Because this request has been denied this request is being sent to the Initial Denial Office (IDA).
March 13, 2011: White House forces PJ Crowley to resign for criticizing treatment of Manning.
March 18, 2011: ACIS rejects his request, citing an ongoing investigation.
April 19, 2011: DOD announces Manning will be moved to Leavenworth.
Yesterday, the AP won a well-deserved Pulitzer for, among other things, revealing that the NYPD had sent an officer on a junket whitewater trip so he could count how many times a day the Muslim students on the trip prayed.
But the NYPD is not the only authority investigating Muslims based on whether they pray five times a day.
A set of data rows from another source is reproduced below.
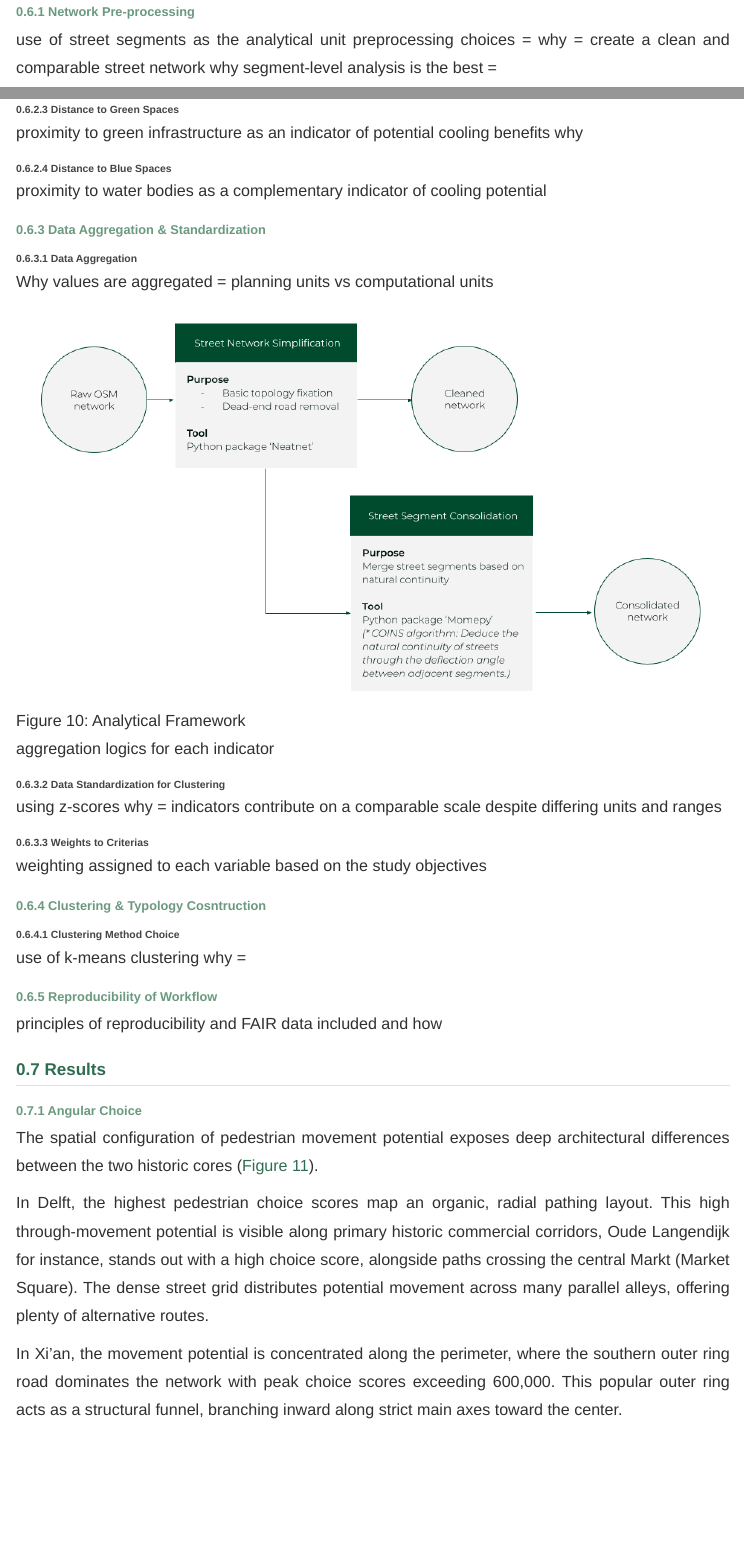
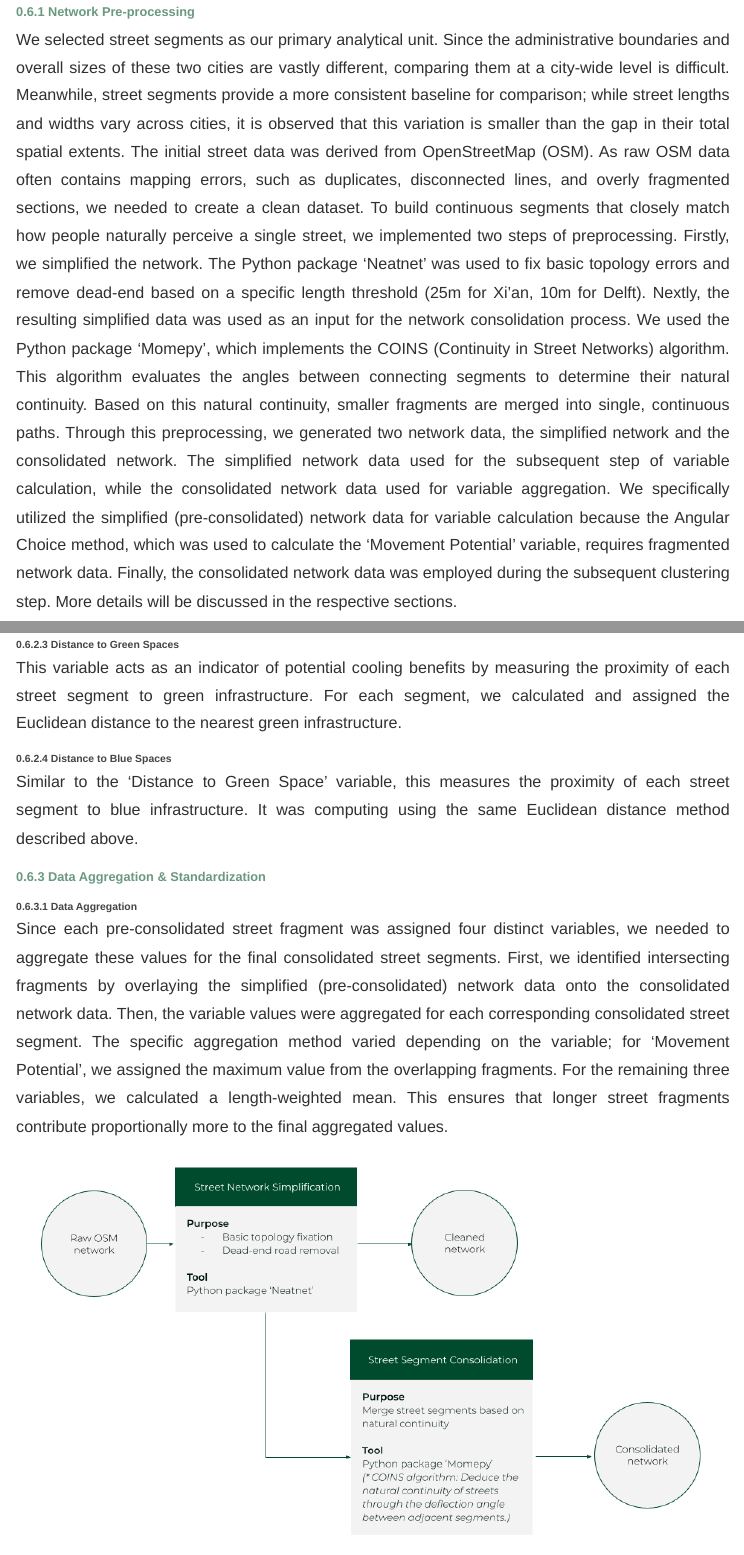
Before and after one commit to Applied-Spatial-Analytics/create-your-report-group-f, a Quarto document (report.qmd): the page in a window 1100 px wide, from 7370 px down, and a second part further down, joined at a grey line. Rendered offline with R 4.5, knitr and Pandoc in place of Quarto, with nearby package versions; menus at the side of the page are left out.

Commit message:
Updated 2.3 ~ 2.6

```diff
--- a/report.qmd
+++ b/report.qmd
@@ -149,7 +149,9 @@
 
 ### Network Pre-processing
 
-use of street segments as the analytical unit preprocessing choices = why = create a clean and comparable street network why segment-level analysis is the best =
+We selected street segments as our primary analytical unit. Since the administrative boundaries and overall sizes of these two cities are vastly different, comparing them at a city-wide level is difficult. Meanwhile, street segments provide a more consistent baseline for comparison; while street lengths and widths vary across cities, it is observed that this variation is smaller than the gap in their total spatial extents.
+The initial street data was derived from OpenStreetMap (OSM). As raw OSM data often contains mapping errors, such as duplicates, disconnected lines, and overly fragmented sections, we needed to create a clean dataset. To build continuous segments that closely match how people naturally perceive a single street, we implemented two steps of preprocessing. Firstly, we simplified the network. The Python package ‘Neatnet’ was used to fix basic topology errors and remove dead-end based on a specific length threshold (25m for Xi’an, 10m for Delft). Nextly, the resulting simplified data was used as an input for the network consolidation process. We used the Python package ‘Momepy’, which implements the COINS (Continuity in Street Networks) algorithm. This algorithm evaluates the angles between connecting segments to determine their natural continuity. Based on this natural continuity, smaller fragments are merged into single, continuous paths.
+Through this preprocessing, we generated two network data, the simplified network and the consolidated network. The simplified network data used for the subsequent step of variable calculation, while the consolidated network data used for variable aggregation. We specifically utilized the simplified (pre-consolidated) network data for variable calculation because the Angular Choice method, which was used to calculate the ‘Movement Potential’ variable, requires fragmented network data. Finally, the consolidated network data was employed during the subsequent clustering step. More details will be discussed in the respective sections.
 
 ![Neat-Net Processing](scripts/output/01_Report/01_Introduction/Neat%20net.png){#fig-processing_neatnet}
 
@@ -165,35 +169,33 @@
 
 #### Distance to Green Spaces
 
-proximity to green infrastructure as an indicator of potential cooling benefits why
+This variable acts as an indicator of potential cooling benefits by measuring the proximity of each street segment to green infrastructure. For each segment, we calculated and assigned the Euclidean distance to the nearest green infrastructure.
 
 #### Distance to Blue Spaces
 
-proximity to water bodies as a complementary indicator of cooling potential
+Similar to the ‘Distance to Green Space’ variable, this measures the proximity of each street segment to blue infrastructure. It was computing using the same Euclidean distance method described above.
 
 ### Data Aggregation & Standardization
 
 #### Data Aggregation
 
-Why values are aggregated = planning units vs computational units
+Since each pre-consolidated street fragment was assigned four distinct variables, we needed to aggregate these values for the final consolidated street segments. First, we identified intersecting fragments by overlaying the simplified (pre-consolidated) network data onto the consolidated network data. Then, the variable values were aggregated for each corresponding consolidated street segment. The specific aggregation method varied depending on the variable; for ‘Movement Potential’, we assigned the maximum value from the overlapping fragments. For the remaining three variables, we calculated a length-weighted mean. This ensures that longer street fragments contribute proportionally more to the final aggregated values.
 
 ![Analytical Framework](scripts/output/01_Report/01_Introduction/COINS.png){#fig-processing_coins}
 
-aggregation logics for each indicator
+### Clustering & Typology Cosntruction
 
 #### Data Standardization for Clustering
 
-using z-scores why = indicators contribute on a comparable scale despite differing units and ranges
+Before clustering, any missing data for the four variables were replaced with their respective means. We also applied a log transformation to the ‘Movement Potential’ variable to normalize its distribution, as its standard deviation was extremely high that may result in indistinct clusters. Next, all variables were standardized using z-scores. This step is necessary because it ensures that all variables contribute to the clustering process on a comparable scale, despite having entirely different units and numerical ranges.
 
-#### Weights to Criterias
+#### Criteria Weighting
 
-weighting assigned to each variable based on the study objectives
+We applied targeted weights to each standardized variable to align with our research objective: identifying the thermal comfort levels of important urban streets. ‘Land Surface Temperature’ was assigned the highest weight of 2.0, while ‘Movement Potential’ was set to 1.0. Both ‘Distance to Green Space’ and ‘Distance to Blue Space’ were assigned the lowest weight of 0.5. By weighting these variables differently, we ensured that ‘Land Surface Temperature’ and ‘Movement Potential’ were prioritized during clustering and the resulting clusters can be more distinctive in that regard. Finally, these weights were multiplied by the standardized data to finalize the inputs for the clustering model.
 
-### Clustering & Typology Cosntruction
+#### K-means Clustering
 
-#### Clustering Method Choice
-
-use of k-means clustering why =
+We used the K-means clustering algorithm to group the street segments into distinct urban typologies. To determine the optimal number of clusters, we used the Elbow Method. We tested a range of cluster counts (from 2 to 9) and measured how compact the resulting clusters were by calculating the total within-cluster sum of squares. Based on this method, we selected 4 as the optimal number of clusters and executed the clustering model.
 
 ### Reproducibility of Workflow
 
```
Also changed, not shown: report.qmd (8 more changed lines).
A group of Muslims are suing FBI and CBP because they keep getting searched and asked how often they pray.
The four plaintiffs describe how, since 2008, all of them have been subjected to invasive searches and grilling about their religious practices during border crossings (most are talking about Canadian crossings, but this includes airports). All of the plaintiffs have had this occur on at least four different occasions.
Upon information and belief, Defendants began implementing a policy or a course of conduct under which Defendants ask Muslim American travelers attempting to re-enter the United States through the United States-Canada border at multiple international ports of entry a detailed list of questions about their religious beliefs and religious practices.
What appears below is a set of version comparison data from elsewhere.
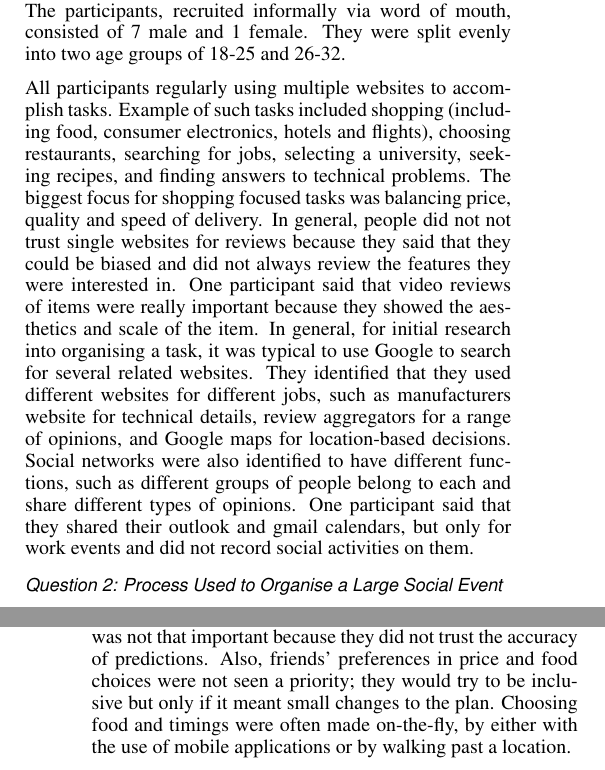
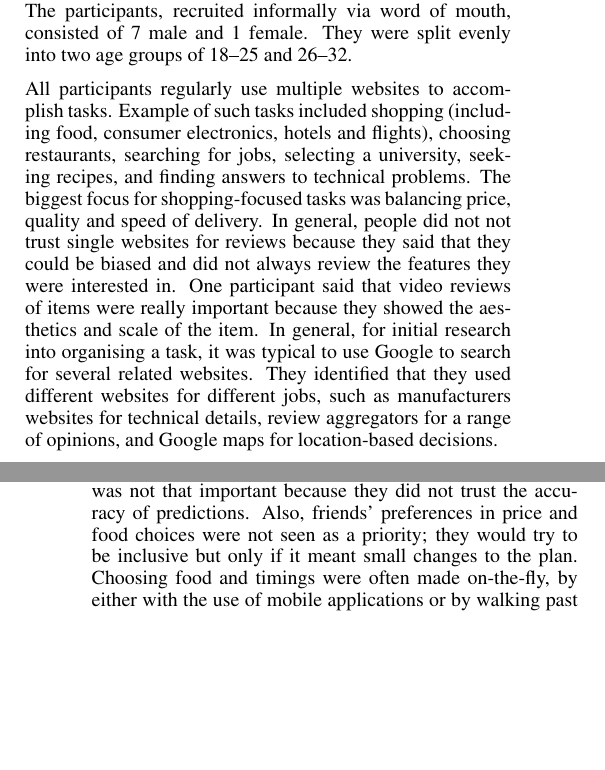
Before and after one commit to electronicmax/chi2013-webbox, a LaTeX document (chi2012.tex): two parts of the columns of pages 2 and 3 of 12, joined at a grey line, cut so that both start at the same text, the shorter picture padded with empty space. Compiled offline with pdfLaTeX.

Commit message:
updated ps2

```diff
--- a/chi2012.tex
+++ b/chi2012.tex
@@ -188,15 +188,15 @@ For the first prestudy, we conducted a semi-structured interview to understand t
 
 \subsubsection{Results - Heterogeneous Data Tasks}
-The participants, recruited informally via word of mouth, consisted of 7 male and 1 female. They were split evenly into two age groups of 18-25 and 26-32.
+The participants, recruited informally via word of mouth, consisted of 7 male and 1 female. They were split evenly into two age groups of 18--25 and 26--32.
 % mention # that were computer scientists here?
 
 % not so relevant:
 % All but one participant reported they used social network sites very regularly (many times a day); they said they either logged in multiple times a day, left a website page open or used dedicated application for their social networking site updates.  Those that used social networking websites primarily used Facebook.  All of the participants used Twitter to listen to broadcasted tweets, and 6 out of 8 people regularly tweeted.  The following two sections, describe the tasks people perform online with heterogeneous data and how they would use to organise a large social event.
 % \subsubsection{Question 1: Heterogenous Data Tasks}
-All participants regularly using multiple websites to accomplish tasks.  Example of such tasks included shopping (including food, consumer electronics, hotels and flights), choosing restaurants, searching for jobs, selecting a university, seeking recipes, and finding answers to technical problems.  The biggest focus for shopping focused tasks was balancing price, quality and speed of delivery.  In general, people did not not trust single websites for reviews because they said that they could be biased and did not always review the features they were interested in.  One participant said that video reviews of items were really important because they showed the aesthetics and scale of the item.  In general, for initial research into organising a task, it was typical to use Google to search for several related websites.  They identified that they used different websites for different jobs, such as manufacturers website for technical details, review aggregators for a range of opinions, and Google maps for location-based decisions.  Social networks were also identified to have different functions, such as different groups of people belong to each and share different types of opinions.  One participant said that they shared their outlook and gmail calendars, but only for work events and did not record social activities on them.
+All participants regularly use multiple websites to accomplish tasks.  Example of such tasks included shopping (including food, consumer electronics, hotels and flights), choosing restaurants, searching for jobs, selecting a university, seeking recipes, and finding answers to technical problems.  The biggest focus for shopping-focused tasks was balancing price, quality and speed of delivery.  In general, people did not not trust single websites for reviews because they said that they could be biased and did not always review the features they were interested in.  One participant said that video reviews of items were really important because they showed the aesthetics and scale of the item.  In general, for initial research into organising a task, it was typical to use Google to search for several related websites.  They identified that they used different websites for different jobs, such as manufacturers websites for technical details, review aggregators for a range of opinions, and Google maps for location-based decisions. %  Social networks were also identified to have different functions, such as different groups of people belong to each and share different types of opinions.  One participant said that they shared their outlook and gmail calendars, but only for work events and did not record social activities on them.
 
-\subsubsection{Question 2: Process Used to Organise a Large Social Event}
-Participants said they would organise a large social event by first conferring with friends about their ideas, preferences and recommendations.  They selected venues, locations, restaurants and activities through a number of sources: their own prior experience, friends' recommendations, searching Google maps, dedicated reviews sites (such as Yelp for restaurants), and through web search.  People stated that the cost, price and easy to get to locations were the most important factors when choosing a venue.  They considered how to get there and looked up train or bus times on the Web, or organised carpools.  When organising an event, the weather was not that important because they did not trust the accuracy of predictions.  Also, friends' preferences in price and food choices were not seen a priority; they would try to be inclusive but only if it meant small changes to the plan.  Choosing food and timings were often made on-the-fly, by either with the use of mobile applications or by walking past a location.
+%\subsubsection{Question 2: Process Used to Organise a Large Social Event}
+Participants said they would organise a large social event by first conferring with friends about their ideas, preferences and recommendations.  They selected venues, locations, restaurants and activities through a number of sources: their own prior experience, friends' recommendations, searching Google maps, dedicated reviews sites (such as Yelp for restaurants), and through web search.  People stated that the cost, price and easy to get to locations were the most important factors when choosing a venue.  They considered how to get there and looked up train or bus times on the Web, or organised carpools.  When organising an event, the weather was not that important because they did not trust the accuracy of predictions.  Also, friends' preferences in price and food choices were not seen as a priority; they would try to be inclusive but only if it meant small changes to the plan.  Choosing food and timings were often made on-the-fly, by either with the use of mobile applications or by walking past a location.
 
 %% Most people felt that being assertive and posting their decisions about the date and time on Facebook meant that organising events were more successful than trying to gather a consensus.  They expected that their friends would voice any objections if they could not attend or like the restaurant or activity selected.   They selected venues, locations, restaurants and activities based on their own knowledge, friend's recommendations, Google maps, reviews obtained through web search and sites such as TripAdvisor.  People stated that the cost, price and easy to get to locations were the most important factors when choosing a venue.  They considered how to get there and looked up train or bus times on the Web, or organised carpools.  When organising an event the weather was not that important because they did not trust the accuracy of predictions.  Also, their friend's preferences in price and food choices were not a priority; they would try to be inclusive but only if it meant small changes to the plan.  Choosing food and timings were often made on-the-fly, by either with the use of mobile applications or by walking past a location.
 % previous
```
Also changed, not shown: chi2012.tex (2 more changed lines).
Upon information and belief, citizens of other faiths are not questioned about their religious beliefs and religious practices.
Defendants’ course of conduct or policy includes asking Muslim American travelers, at minimum, a fixed set of questions about their Islamic religious practices, which
include, but are not limited to the following:
a. Which mosque do you go to?
b. How many times a day do you pray?
c. Who is your religious leader?
d. Do you perform your morning prayer at the mosque?
When CAIR submitted a complaint to DHS, they said their “complaint process does not provide individuals with legal or procedural rights or remedies.”
This will be an interesting counterpart to David House’s suit, which recently was permitted to go forward; House argues the search was intended, in part, to access information on Bradley Manning’s supporters and therefore was an illegal abridgment of his First Amendment.
Treatment of Americans at the border has long been excepted from all First and Fourth Amendment protections. It will be interesting if, in light of clear targeting on First Amendment grounds, civil liberties supporters can start to chip away at the egregious exception.